# Task directions:
With the pictures left out, restate every entry word for word.

# Data supplied:
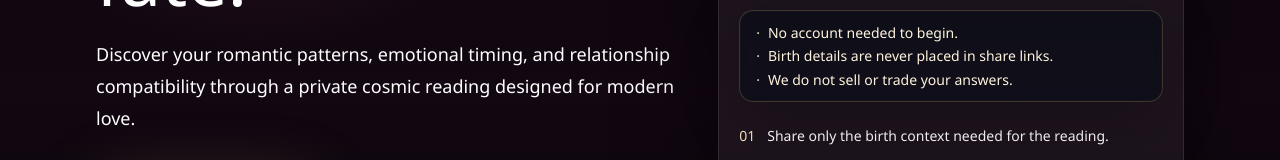
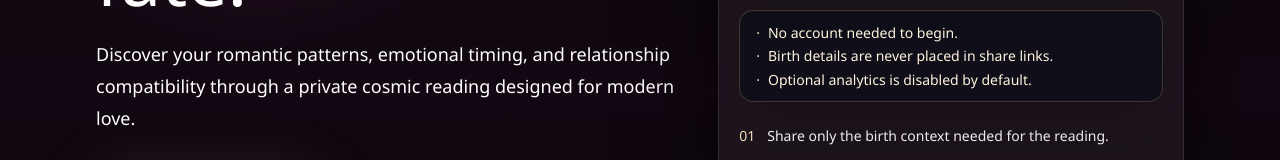
Before and after one commit to yihui315/tianji-global, a Next.js app: page /en in a window 1280 px wide. Shown: the part 403-563 px from the top of the page. Built offline with nearby package versions, Linux system fonts and the light colour scheme; no server answers.

Commit message:
fix(landing): align trust banner with published privacy policy

```diff
--- a/src/components/landing/TrustPrivacyBanner.tsx
+++ b/src/components/landing/TrustPrivacyBanner.tsx
@@ -3,63 +3,45 @@ import { colors, glass, radii } from '@/design-system';
 export type TrustPrivacyLocale = 'en' | 'zh-CN';
 
 export interface TrustPrivacyBannerProps {
-  /**
-   * Locale for the three trust statements. Strings are pulled from the landing
-   * `copy` object so the banner stays in lockstep with the rest of the hero.
-   */
+  /** Locale for the three trust statements. */
   locale: TrustPrivacyLocale;
-  /**
-   * Optional pre-rendered statement overrides. When omitted, the banner
-   * defaults to the three verifiable privacy / account / share-safety facts
-   * defined per locale below.
-   */
+  /** Optional pre-rendered statement overrides. */
   noAccountLabel?: string;
   shareSafetyLabel?: string;
-  noResaleLabel?: string;
-  /** Pass-through className for layout tests / future positioning tweaks. */
+  analyticsDefaultOffLabel?: string;
+  /** Pass-through className for layout positioning. */
   className?: string;
 }
 
 const COPY: Record<TrustPrivacyLocale, {
   noAccountLabel: string;
   shareSafetyLabel: string;
-  noResaleLabel: string;
+  analyticsDefaultOffLabel: string;
 }> = {
   en: {
     noAccountLabel: 'No account needed to begin.',
     shareSafetyLabel: 'Birth details are never placed in share links.',
-    noResaleLabel: 'We do not sell or trade your answers.',
+    analyticsDefaultOffLabel: 'Optional analytics is disabled by default.',
   },
   'zh-CN': {
     noAccountLabel: '无需账号即可开始。',
     shareSafetyLabel: '出生资料不会出现在分享链接中。',
-    noResaleLabel: '我们不会出售或交换你的回答。',
+    analyticsDefaultOffLabel: '可选分析默认关闭。',
   },
 };
 
 /**
- * TrustPrivacyBanner — pure-server trust + privacy strip rendered above the
- * 3-step explainer on the Tianji Love landing.
+ * Pure-server trust and privacy strip for the TianJi Love landing page.
  *
- * Each statement is a hard, verifiable product fact:
- *  1. No account is required to start (the gating login is for paid reports only).
- *  2. Birth details never appear in share URLs (matches the existing footnote
- *     in the page copy and is enforced server-side).
- *  3. We do not sell or trade user answers (covers resale-of-data assertions
- *     in the privacy policy).
- *
- * Design rules (do NOT widen scope):
- *  - No fabricated "social proof" or "X readers today" framings.
- *  - No refresh-stamp / cadence language; the facts above are static product
- *    properties, not editorial updates.
- *  - No fabricated numeric claims, percentages, or activity counts.
- *  - No analytics call sites; no fetch; no env reads.
+ * Each statement is grounded in current product behavior or the published
+ * privacy policy. Keep this component free of activity counts, social-proof
+ * claims, refresh timestamps, analytics calls, network requests, and env reads.
  */
 export function TrustPrivacyBanner({
   locale,
   noAccountLabel,
   shareSafetyLabel,
-  noResaleLabel,
+  analyticsDefaultOffLabel,
   className,
 }: TrustPrivacyBannerProps) {
   const t = COPY[locale];
@@ -93,7 +75,7 @@ export function TrustPrivacyBanner({
         </li>
         <li className="flex items-baseline gap-2">
           <span aria-hidden="true" className="text-[rgb(252,230,191)]">·</span>
-          <span>{noResaleLabel ?? t.noResaleLabel}</span>
+          <span>{analyticsDefaultOffLabel ?? t.analyticsDefaultOffLabel}</span>
         </li>
       </ul>
     </aside>
```
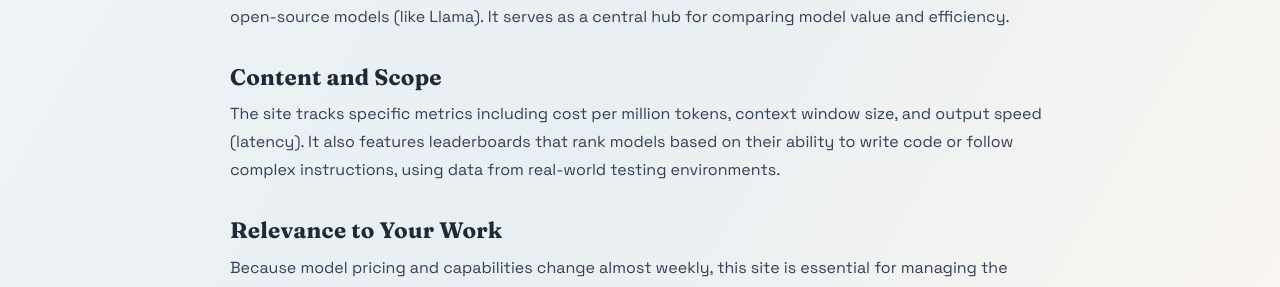
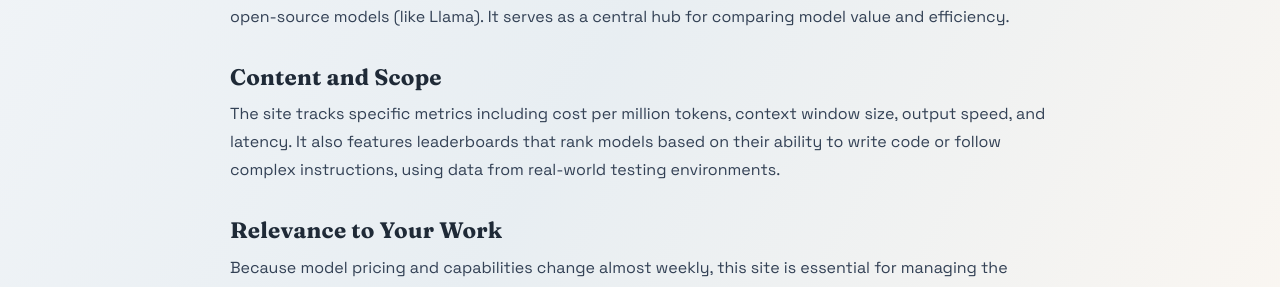
Before and after one commit to neilchattopadhyay123/IRG, a Jekyll site: the page built from market-intelligence/lm-market-cap.md, in a window 1280 px wide and 1000 px high. Shown: the part 341-628 px from the top of the window. Built offline with Jekyll 4.4.1, drawn with Linux system fonts in a browser that asks for light colours.

Commit message:
Updated What Is This of lm-market-cap to more accurately state provided metrics of lm market cap

```diff
--- a/market-intelligence/lm-market-cap.md
+++ b/market-intelligence/lm-market-cap.md
@@ -13,7 +13,7 @@ LM Market Cap is a data-tracking website that provides real-time stats on Large
 
 ## Content and Scope
 
-The site tracks specific metrics including cost per million tokens, context window size, and output speed (latency). It also features leaderboards that rank models based on their ability to write code or follow complex instructions, using data from real-world testing environments.
+The site tracks specific metrics including cost per million tokens, context window size, output speed, and latency. It also features leaderboards that rank models based on their ability to write code or follow complex instructions, using data from real-world testing environments.
 
 ## Relevance to Your Work
 
```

# Answer section:
Before and after one commit to yihui315/tianji-global, a Next.js app: page /en in a window 1280 px wide. Shown: the part 403-563 px from the top of the page. Built offline with nearby package versions, Linux system fonts and the light colour scheme; no server answers.

Commit message:
fix(landing): align trust banner with published privacy policy

```diff
--- a/src/components/landing/TrustPrivacyBanner.tsx
+++ b/src/components/landing/TrustPrivacyBanner.tsx
@@ -3,63 +3,45 @@ import { colors, glass, radii } from '@/design-system';
 export type TrustPrivacyLocale = 'en' | 'zh-CN';
 
 export interface TrustPrivacyBannerProps {
-  /**
-   * Locale for the three trust statements. Strings are pulled from the landing
-   * `copy` object so the banner stays in lockstep with the rest of the hero.
-   */
+  /** Locale for the three trust statements. */
   locale: TrustPrivacyLocale;
-  /**
-   * Optional pre-rendered statement overrides. When omitted, the banner
-   * defaults to the three verifiable privacy / account / share-safety facts
-   * defined per locale below.
-   */
+  /** Optional pre-rendered statement overrides. */
   noAccountLabel?: string;
   shareSafetyLabel?: string;
-  noResaleLabel?: string;
-  /** Pass-through className for layout tests / future positioning tweaks. */
+  analyticsDefaultOffLabel?: string;
+  /** Pass-through className for layout positioning. */
   className?: string;
 }
 
 const COPY: Record<TrustPrivacyLocale, {
   noAccountLabel: string;
   shareSafetyLabel: string;
-  noResaleLabel: string;
+  analyticsDefaultOffLabel: string;
 }> = {
   en: {
     noAccountLabel: 'No account needed to begin.',
     shareSafetyLabel: 'Birth details are never placed in share links.',
-    noResaleLabel: 'We do not sell or trade your answers.',
+    analyticsDefaultOffLabel: 'Optional analytics is disabled by default.',
   },
   'zh-CN': {
     noAccountLabel: '无需账号即可开始。',
     shareSafetyLabel: '出生资料不会出现在分享链接中。',
-    noResaleLabel: '我们不会出售或交换你的回答。',
+    analyticsDefaultOffLabel: '可选分析默认关闭。',
   },
 };
 
 /**
- * TrustPrivacyBanner — pure-server trust + privacy strip rendered above the
- * 3-step explainer on the Tianji Love landing.
+ * Pure-server trust and privacy strip for the TianJi Love landing page.
  *
- * Each statement is a hard, verifiable product fact:
- *  1. No account is required to start (the gating login is for paid reports only).
- *  2. Birth details never appear in share URLs (matches the existing footnote
- *     in the page copy and is enforced server-side).
- *  3. We do not sell or trade user answers (covers resale-of-data assertions
- *     in the privacy policy).
- *
- * Design rules (do NOT widen scope):
- *  - No fabricated "social proof" or "X readers today" framings.
- *  - No refresh-stamp / cadence language; the facts above are static product
- *    properties, not editorial updates.
- *  - No fabricated numeric claims, percentages, or activity counts.
- *  - No analytics call sites; no fetch; no env reads.
+ * Each statement is grounded in current product behavior or the published
+ * privacy policy. Keep this component free of activity counts, social-proof
+ * claims, refresh timestamps, analytics calls, network requests, and env reads.
  */
 export function TrustPrivacyBanner({
   locale,
   noAccountLabel,
   shareSafetyLabel,
-  noResaleLabel,
+  analyticsDefaultOffLabel,
   className,
 }: TrustPrivacyBannerProps) {
   const t = COPY[locale];
@@ -93,7 +75,7 @@ export function TrustPrivacyBanner({
         </li>
         <li className="flex items-baseline gap-2">
           <span aria-hidden="true" className="text-[rgb(252,230,191)]">·</span>
-          <span>{noResaleLabel ?? t.noResaleLabel}</span>
+          <span>{analyticsDefaultOffLabel ?? t.analyticsDefaultOffLabel}</span>
         </li>
       </ul>
     </aside>
```
Before and after one commit to neilchattopadhyay123/IRG, a Jekyll site: the page built from market-intelligence/lm-market-cap.md, in a window 1280 px wide and 1000 px high. Shown: the part 341-628 px from the top of the window. Built offline with Jekyll 4.4.1, drawn with Linux system fonts in a browser that asks for light colours.

Commit message:
Updated What Is This of lm-market-cap to more accurately state provided metrics of lm market cap

```diff
--- a/market-intelligence/lm-market-cap.md
+++ b/market-intelligence/lm-market-cap.md
@@ -13,7 +13,7 @@ LM Market Cap is a data-tracking website that provides real-time stats on Large
 
 ## Content and Scope
 
-The site tracks specific metrics including cost per million tokens, context window size, and output speed (latency). It also features leaderboards that rank models based on their ability to write code or follow complex instructions, using data from real-world testing environments.
+The site tracks specific metrics including cost per million tokens, context window size, output speed, and latency. It also features leaderboards that rank models based on their ability to write code or follow complex instructions, using data from real-world testing environments.
 
 ## Relevance to Your Work
 
```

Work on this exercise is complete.